The Crimson-ish strut of 'Tag Attack' leads off Soundwall on a dark, turbulent note. Denner, Taylor, and Vogel all trade lightning-fast solos over the tune's clockwork 5/4 rhythm before the feel shifts to a sunny, mellow keyboard progression. The full-on heavy rock riffage of 'Step Aside' is subverted in all manner of ways; Taylor's glockenspiel part is priceless, and Vogel threatens to turn the whole thing into a free-jazz free-for-all with Denner nipping at his heels all the way. The first two-thirds of 'Totally Greek' is a pretty, keyboard-dominated piece with an incredibly catchy melody - the sort of thing that makes me wonder why Taylor isn't doing movie scores. The last third is a crunchy, heavy prog-fusion stomper in 6/8 with more wonderful guitar work. On 'Sandwich,' Vogel's soprano sax solo unfolds quite beautifully over Taylor's continually-shifting keyboard landscapes and Grosell's minimal, yet rather funky, drumming. The CD closes with the urgent, swirling 'Aspx,' which features an excellent and too-brief Denner guitar solo propelled by Taylor's graceful Hammond B-3 organ riff.
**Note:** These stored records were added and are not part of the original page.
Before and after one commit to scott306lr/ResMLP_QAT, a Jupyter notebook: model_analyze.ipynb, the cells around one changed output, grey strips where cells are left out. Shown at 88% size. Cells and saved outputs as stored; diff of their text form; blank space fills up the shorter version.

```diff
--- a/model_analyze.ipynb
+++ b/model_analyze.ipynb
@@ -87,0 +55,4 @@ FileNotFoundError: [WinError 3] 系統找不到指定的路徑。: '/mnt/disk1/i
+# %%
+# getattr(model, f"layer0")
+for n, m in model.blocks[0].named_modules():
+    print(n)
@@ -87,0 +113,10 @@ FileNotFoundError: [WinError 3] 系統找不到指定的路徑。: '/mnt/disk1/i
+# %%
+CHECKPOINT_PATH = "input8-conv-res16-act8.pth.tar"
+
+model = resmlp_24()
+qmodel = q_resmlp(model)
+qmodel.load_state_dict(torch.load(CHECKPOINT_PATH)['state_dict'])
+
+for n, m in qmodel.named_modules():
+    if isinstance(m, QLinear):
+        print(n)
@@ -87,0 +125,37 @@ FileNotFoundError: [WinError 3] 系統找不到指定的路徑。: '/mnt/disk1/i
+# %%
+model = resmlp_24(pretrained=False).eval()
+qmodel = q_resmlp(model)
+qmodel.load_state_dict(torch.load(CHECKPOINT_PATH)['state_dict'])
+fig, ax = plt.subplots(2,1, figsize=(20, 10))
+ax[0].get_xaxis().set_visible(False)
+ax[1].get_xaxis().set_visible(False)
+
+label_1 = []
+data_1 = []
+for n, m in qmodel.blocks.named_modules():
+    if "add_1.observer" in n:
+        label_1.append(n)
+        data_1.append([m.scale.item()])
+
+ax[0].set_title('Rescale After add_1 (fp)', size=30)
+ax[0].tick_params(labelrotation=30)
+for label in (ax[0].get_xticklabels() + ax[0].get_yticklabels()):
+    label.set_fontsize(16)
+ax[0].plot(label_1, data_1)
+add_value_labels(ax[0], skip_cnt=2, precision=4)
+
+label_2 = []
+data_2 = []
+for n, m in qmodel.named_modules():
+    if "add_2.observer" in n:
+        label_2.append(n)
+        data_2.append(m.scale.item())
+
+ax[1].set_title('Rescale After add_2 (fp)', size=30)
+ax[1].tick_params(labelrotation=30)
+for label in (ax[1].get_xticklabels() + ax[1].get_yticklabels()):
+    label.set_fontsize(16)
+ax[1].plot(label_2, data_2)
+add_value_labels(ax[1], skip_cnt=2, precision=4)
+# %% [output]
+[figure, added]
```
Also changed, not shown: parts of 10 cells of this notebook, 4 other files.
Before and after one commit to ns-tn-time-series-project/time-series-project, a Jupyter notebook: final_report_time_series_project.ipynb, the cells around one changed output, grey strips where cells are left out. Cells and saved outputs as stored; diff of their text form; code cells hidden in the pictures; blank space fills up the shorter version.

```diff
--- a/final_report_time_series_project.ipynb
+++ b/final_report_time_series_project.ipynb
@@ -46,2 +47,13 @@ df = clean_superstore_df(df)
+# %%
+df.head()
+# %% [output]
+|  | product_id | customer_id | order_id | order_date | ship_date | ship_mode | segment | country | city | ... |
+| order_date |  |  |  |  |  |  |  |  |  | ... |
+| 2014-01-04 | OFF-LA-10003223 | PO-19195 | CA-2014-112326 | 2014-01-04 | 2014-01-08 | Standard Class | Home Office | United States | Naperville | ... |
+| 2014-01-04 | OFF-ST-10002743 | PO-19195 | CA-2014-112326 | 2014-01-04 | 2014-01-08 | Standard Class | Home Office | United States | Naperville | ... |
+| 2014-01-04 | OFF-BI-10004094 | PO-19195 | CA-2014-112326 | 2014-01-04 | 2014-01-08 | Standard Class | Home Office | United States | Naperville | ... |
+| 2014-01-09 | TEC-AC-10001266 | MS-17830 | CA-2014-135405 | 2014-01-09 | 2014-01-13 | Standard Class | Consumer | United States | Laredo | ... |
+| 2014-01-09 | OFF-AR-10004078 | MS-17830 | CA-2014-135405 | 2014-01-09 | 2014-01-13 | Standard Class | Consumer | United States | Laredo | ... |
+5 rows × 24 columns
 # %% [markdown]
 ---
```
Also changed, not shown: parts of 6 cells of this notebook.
On Soundwall Robin Taylor continues to show us that fusion and progressive rock are not stylistic dead-ends. In Karsten Vogel's saxophone solos, we hear the spontaneity and warmth of jazz, in Denner's guitar work we hear the urgency and catharsis of heavy rock, while Taylor's themes, arrangements and instrumental work probe the unexpected musical interfaces between rock, electronic music, jazz, and classical in a consistently entertaining and appealing way. Though he clearly isn't interested in nostalgia, Taylor's music has all the vigor, creativity, and rich textures that we got hooked on during prog rock's salad days.